So on Tuesday, with two of the other Helpers leaving that day, I reconvened work on “Concrete Jungle.”  (The third Helper, an electrician, was working on a new project.)  I wasn’t going to quit until I finished mixing and pouring the concrete.  Needless to say, it was a long day but I got it done.  The only thing remaining was to make a mini-manhole cover to place over a water valve where we had left an access hole in the concrete.  I did that the next day, using an old cooking pot as a mold.  No more mosquitos or foul-smelling water. 

Concrete Jungle” is done!  And now I know how to mix, pour, and finish concrete!

This repair job was not very professional - just a sloppy patch of concrete to fill the hole. It was an emergency procedure that should be redone at some point when the entire storage area is ready to be updated.

This repair job was not very professional - just a sloppy patch of concrete to fill the hole. It was an emergency procedure that should be redone at some point when the entire storage area is ready to be updated.

All function, no form.   We just needed to fill and plug the hole.  We can dial this in at a later date. This storage area is pretty much out of sight anyway.

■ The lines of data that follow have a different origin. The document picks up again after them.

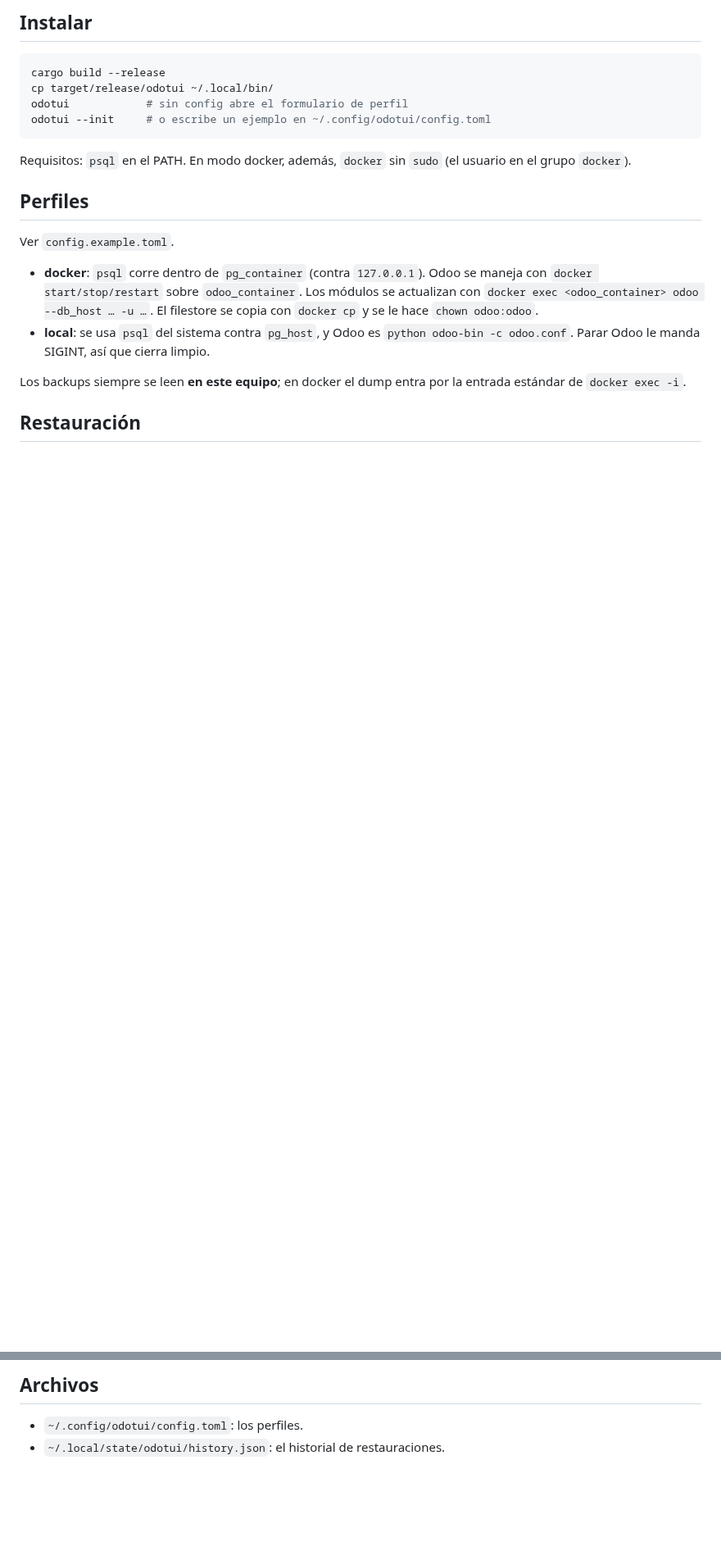
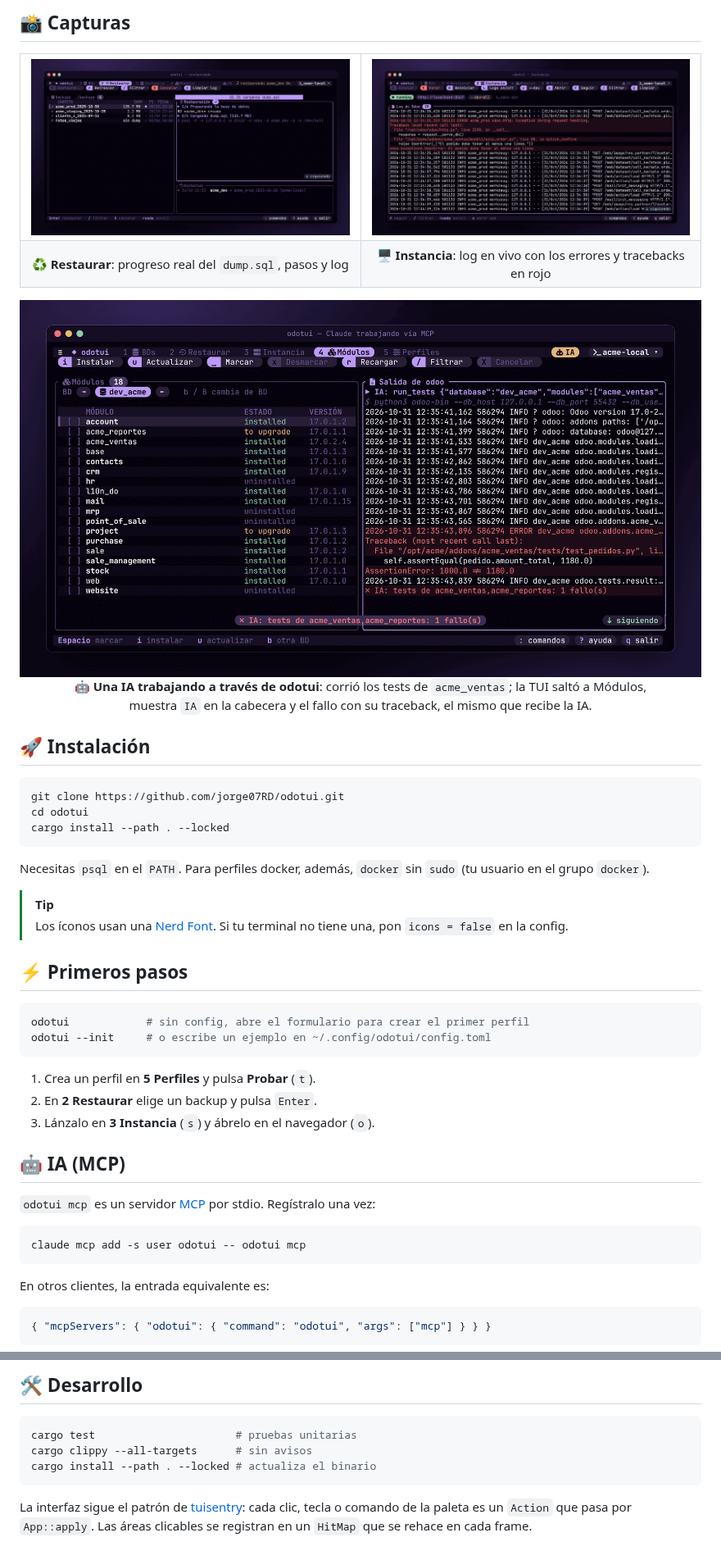
Before and after one commit to jorge07RD/odotui, a Markdown page: README.md, 2 parts joined by grey strips. Shown at 82% size. Rendered like a GitHub page; pictures changed too: docs/screenshots/ai.png (added), docs/screenshots/instance.png (added), docs/screenshots/restore.png (added); blank space fills up the shorter version.

````diff
--- a/README.md
+++ b/README.md
@@ -15,30 +30,57 @@ clicables que se rehace en cada frame).
 
-## Instalar
+## 📸 Capturas
+
+<table>
+  <tr>
+    <td width="50%"><img src="docs/screenshots/restore.png" alt="Restauración en curso con barra de progreso"></td>
+    <td width="50%"><img src="docs/screenshots/instance.png" alt="Log de Odoo en vivo con un traceback resaltado"></td>
+  </tr>
+  <tr>
+    <td align="center"><b>♻️ Restaurar</b>: progreso real del <code>dump.sql</code>, pasos y log</td>
+    <td align="center"><b>🖥️ Instancia</b>: log en vivo con los errores y tracebacks en rojo</td>
+  </tr>
+</table>
+
+<div align="center">
+  <img src="docs/screenshots/ai.png" alt="Una IA corriendo los tests de un módulo a través de odotui" width="900">
+  <p><b>🤖 Una IA trabajando a través de odotui</b>: corrió los tests de <code>acme_ventas</code>; la TUI saltó a Módulos,<br>muestra <code>IA</code> en la cabecera y el fallo con su traceback, el mismo que recibe la IA.</p>
+</div>
+
+## 🚀 Instalación
 
 ```bash
-cargo build --release
-cp target/release/odotui ~/.local/bin/
-odotui            # sin config abre el formulario de perfil
+git clone https://github.com/jorge07RD/odotui.git
+cd odotui
+cargo install --path . --locked
+```
+
+Necesitas `psql` en el `PATH`. Para perfiles docker, además, `docker` sin `sudo` (tu usuario en el grupo `docker`).
+
+> [!TIP]
+> Los íconos usan una [Nerd Font](https://www.nerdfonts.com). Si tu terminal no tiene una, pon `icons = false` en la config.
+
+## ⚡ Primeros pasos
+
+```bash
+odotui            # sin config, abre el formulario para crear el primer perfil
 odotui --init     # o escribe un ejemplo en ~/.config/odotui/config.toml
 ```
 
-Requisitos: `psql` en el PATH. En modo docker, además, `docker` sin `sudo`
-(el usuario en el grupo `docker`).
+1. Crea un perfil en **5 Perfiles** y pulsa **Probar** (`t`).
+2. En **2 Restaurar** elige un backup y pulsa `Enter`.
+3. Lánzalo en **3 Instancia** (`s`) y ábrelo en el navegador (`o`).
 
-## Perfiles
+## 🤖 IA (MCP)
 
-Ver `config.example.toml`.
+`odotui mcp` es un servidor [MCP](https://modelcontextprotocol.io) por stdio. Regístralo una vez:
 
-- **docker**: `psql` corre dentro de `pg_container` (contra `127.0.0.1`). Odoo
-  se maneja con `docker start/stop/restart` sobre `odoo_container`. Los módulos
-  se actualizan con `docker exec <odoo_container> odoo --db_host … -u …`. El
-  filestore se copia con `docker cp` y se le hace `chown odoo:odoo`.
-- **local**: se usa `psql` del sistema contra `pg_host`, y Odoo es
-  `python odoo-bin -c odoo.conf`. Parar Odoo le manda SIGINT, así que cierra
-  limpio.
+```bash
+claude mcp add -s user odotui -- odotui mcp
+```
 
-Los backups siempre se leen **en este equipo**; en docker el dump entra por la
-entrada estándar de `docker exec -i`.
+En otros clientes, la entrada equivalente es:
 
-## Restauración
+```json
+{ "mcpServers": { "odotui": { "command": "odotui", "args": ["mcp"] } } }
+```
 
@@ -73,5 +185,10 @@ entrada estándar de `docker exec -i`.
 
-## Archivos
+## 🛠️ Desarrollo
 
-- `~/.config/odotui/config.toml`: los perfiles.
-- `~/.local/state/odotui/history.json`: el historial de restauraciones.
+```bash
+cargo test                      # pruebas unitarias
+cargo clippy --all-targets      # sin avisos
+cargo install --path . --locked # actualiza el binario
+```
+
+La interfaz sigue el patrón de [tuisentry](https://github.com/jorge07RD/tuisentry): cada clic, tecla o comando de la paleta es un `Action` que pasa por `App::apply`. Las áreas clicables se registran en un `HitMap` que se rehace en cada frame.
````
Also changed, not shown: other parts of README.md (+118 -33 lines), docs/screenshots/hero.png (added).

All function, no form.   We just needed to fill and plug the hole.  We can dial this in at a later date. This storage area is pretty much out of sight anyway.

Comment